Earl Thomas may be in jeopardy of losing his job.
According to sources on the ground, Earl Thomas allegedly threw a punch at Chuck Clark during yesterday’s practice. Fights are, of course, a commonality at training camp, but this one was a little different. The coaching staff sent Earl Thomas home after the incident. That is not normal. Training camp skirmishes are rarely ended by sending a player home. This is not Earl Thomas’ first incident with a teammate either. Last year he got into a heated exchange with Brandon Williams after the week 4 loss to the Cleveland Browns. Thomas has also been involved with the police recently. In May, reports surfaced that Thomas was held at gunpoint by his wife after he was caught cheating on her. All this has led to speculation that the Ravens might be ready to part ways with the All-Pro safety.
For the record, the Ravens should not cut Earl Thomas.

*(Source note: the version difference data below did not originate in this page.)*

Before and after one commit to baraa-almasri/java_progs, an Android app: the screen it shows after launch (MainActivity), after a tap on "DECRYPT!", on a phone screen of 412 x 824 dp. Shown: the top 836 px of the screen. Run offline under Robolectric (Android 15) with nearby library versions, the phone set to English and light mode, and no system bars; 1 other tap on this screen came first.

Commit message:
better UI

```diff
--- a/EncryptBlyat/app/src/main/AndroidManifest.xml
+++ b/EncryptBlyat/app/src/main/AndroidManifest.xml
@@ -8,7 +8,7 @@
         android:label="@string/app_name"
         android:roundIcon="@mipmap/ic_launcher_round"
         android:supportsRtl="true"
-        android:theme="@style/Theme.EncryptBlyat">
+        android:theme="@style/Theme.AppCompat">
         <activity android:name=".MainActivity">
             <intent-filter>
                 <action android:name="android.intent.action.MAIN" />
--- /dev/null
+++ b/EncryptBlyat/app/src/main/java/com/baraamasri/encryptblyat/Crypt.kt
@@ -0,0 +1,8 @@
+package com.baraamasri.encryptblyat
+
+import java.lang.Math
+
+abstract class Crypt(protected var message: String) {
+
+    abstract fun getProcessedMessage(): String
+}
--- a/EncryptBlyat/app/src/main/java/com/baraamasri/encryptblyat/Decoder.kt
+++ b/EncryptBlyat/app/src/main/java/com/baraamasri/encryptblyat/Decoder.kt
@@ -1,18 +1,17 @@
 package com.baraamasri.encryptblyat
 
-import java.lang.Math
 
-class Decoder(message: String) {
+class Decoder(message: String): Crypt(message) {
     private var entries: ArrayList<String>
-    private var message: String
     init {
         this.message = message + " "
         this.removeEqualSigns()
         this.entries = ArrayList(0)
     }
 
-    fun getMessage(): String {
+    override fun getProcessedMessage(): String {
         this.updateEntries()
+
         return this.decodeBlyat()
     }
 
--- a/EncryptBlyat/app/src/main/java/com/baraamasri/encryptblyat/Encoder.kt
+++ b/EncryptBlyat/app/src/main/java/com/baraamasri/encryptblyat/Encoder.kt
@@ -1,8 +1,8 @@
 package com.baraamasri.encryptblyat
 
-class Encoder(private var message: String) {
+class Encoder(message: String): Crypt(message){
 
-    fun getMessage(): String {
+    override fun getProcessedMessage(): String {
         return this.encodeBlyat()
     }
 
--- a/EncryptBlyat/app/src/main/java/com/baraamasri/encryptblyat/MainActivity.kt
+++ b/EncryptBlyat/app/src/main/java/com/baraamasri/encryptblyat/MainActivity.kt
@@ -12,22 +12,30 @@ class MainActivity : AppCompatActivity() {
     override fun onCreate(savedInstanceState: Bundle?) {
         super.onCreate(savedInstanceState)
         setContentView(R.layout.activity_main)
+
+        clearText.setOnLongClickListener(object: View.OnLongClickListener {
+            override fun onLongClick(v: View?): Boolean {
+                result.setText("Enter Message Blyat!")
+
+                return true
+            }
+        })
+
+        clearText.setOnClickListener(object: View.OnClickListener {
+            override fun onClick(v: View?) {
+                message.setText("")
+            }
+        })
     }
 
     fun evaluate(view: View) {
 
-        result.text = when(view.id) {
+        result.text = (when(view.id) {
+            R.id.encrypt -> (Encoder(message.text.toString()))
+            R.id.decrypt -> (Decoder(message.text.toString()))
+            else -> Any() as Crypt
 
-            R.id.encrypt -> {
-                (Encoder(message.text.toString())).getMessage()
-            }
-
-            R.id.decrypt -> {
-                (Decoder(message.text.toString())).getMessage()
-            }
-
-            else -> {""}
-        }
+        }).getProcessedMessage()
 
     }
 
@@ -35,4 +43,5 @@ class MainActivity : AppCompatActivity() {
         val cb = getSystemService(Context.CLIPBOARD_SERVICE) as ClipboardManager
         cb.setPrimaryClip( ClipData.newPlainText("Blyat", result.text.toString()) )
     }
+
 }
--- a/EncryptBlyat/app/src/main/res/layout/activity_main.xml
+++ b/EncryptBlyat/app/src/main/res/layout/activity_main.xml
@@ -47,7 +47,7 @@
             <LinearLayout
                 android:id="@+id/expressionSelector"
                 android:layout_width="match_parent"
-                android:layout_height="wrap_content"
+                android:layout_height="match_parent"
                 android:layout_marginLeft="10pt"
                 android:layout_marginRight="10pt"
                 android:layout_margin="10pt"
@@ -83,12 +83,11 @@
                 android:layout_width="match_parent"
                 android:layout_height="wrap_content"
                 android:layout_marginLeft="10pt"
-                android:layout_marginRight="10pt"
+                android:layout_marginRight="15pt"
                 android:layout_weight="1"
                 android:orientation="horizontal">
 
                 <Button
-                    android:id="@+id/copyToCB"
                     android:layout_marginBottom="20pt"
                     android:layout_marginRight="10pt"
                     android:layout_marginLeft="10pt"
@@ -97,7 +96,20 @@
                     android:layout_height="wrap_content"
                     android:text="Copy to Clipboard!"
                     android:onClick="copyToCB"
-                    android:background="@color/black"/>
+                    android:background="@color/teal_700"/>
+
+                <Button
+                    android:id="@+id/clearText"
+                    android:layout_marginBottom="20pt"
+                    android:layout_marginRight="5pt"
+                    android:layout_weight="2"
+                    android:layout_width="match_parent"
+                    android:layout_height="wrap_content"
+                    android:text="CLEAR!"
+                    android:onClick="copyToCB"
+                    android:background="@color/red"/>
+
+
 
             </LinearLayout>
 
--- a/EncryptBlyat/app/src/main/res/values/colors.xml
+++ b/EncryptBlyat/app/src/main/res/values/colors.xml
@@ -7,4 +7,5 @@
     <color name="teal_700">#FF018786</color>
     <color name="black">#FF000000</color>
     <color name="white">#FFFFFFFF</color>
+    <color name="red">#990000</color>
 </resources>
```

Not yet anyway.
Character concerns are always one of the biggest red flags in football. In a team sport, relationships between teammates are critical. It often determines whether or not the team has the ability to be great. Thomas is obviously creating some discord, but releasing him is not the best option at this point. He’s causing trouble and disappointed Ravens fans last year by not playing to the same standards he set in Seattle, but Baltimore is in no position to move on.
Cutting Earl Thomas would dump $25,000,000 dead cap money, according to Spotrac.com (yikes). His current cap hit is only $15 million, so releasing Thomas would cost the Ravens $10 million they don’t have (bigger yikes). At this point, it would be more financially prudent to keep Earl Thomas as a benchwarmer all year long than it would be to release him.
But keeping Thomas on the team isn’t just a matter of dollars and cents. It’s also about strategic reality. Thomas performed well last year by average NFL standards, but he can be better, much better. If Thomas reaches the heights he did in Seattle, the Ravens will have the best safety in the league. It is simply not worth it to cut Thomas after this scuffle, the move would be premature. If Thomas continues to lash out at his teammates throughout training camp, or into the season, it may then be time to reevaluate his status on the roster. It’s worth remembering, however, that Harbaugh once managed insubordinate players like Bernard Pollard and Ed Reed, who challenged his authority in what can only be described as a mutiny. The Ravens won Super Bowl XLVII later that season, so I think it’s safe to say that wasn’t a long-term problem.
If Harbaugh can handle rebellion in 2012, he can handle Earl Thomas acting like a fool in 2020.
A trade isn’t out of the question, but the Ravens would need to receive serious compensation, a proposition I find hard to believe is realistic at this time. Most teams are comfortable with their rosters and are not likely not trade away a superstar caliber player, or first-round picks in next year’s draft that the Ravens would demand. The most likely trade would involve the Jaguars and Yannick Ngakoue, but we’ve been speculating all year about him, so I’m not going to cry wolf on him.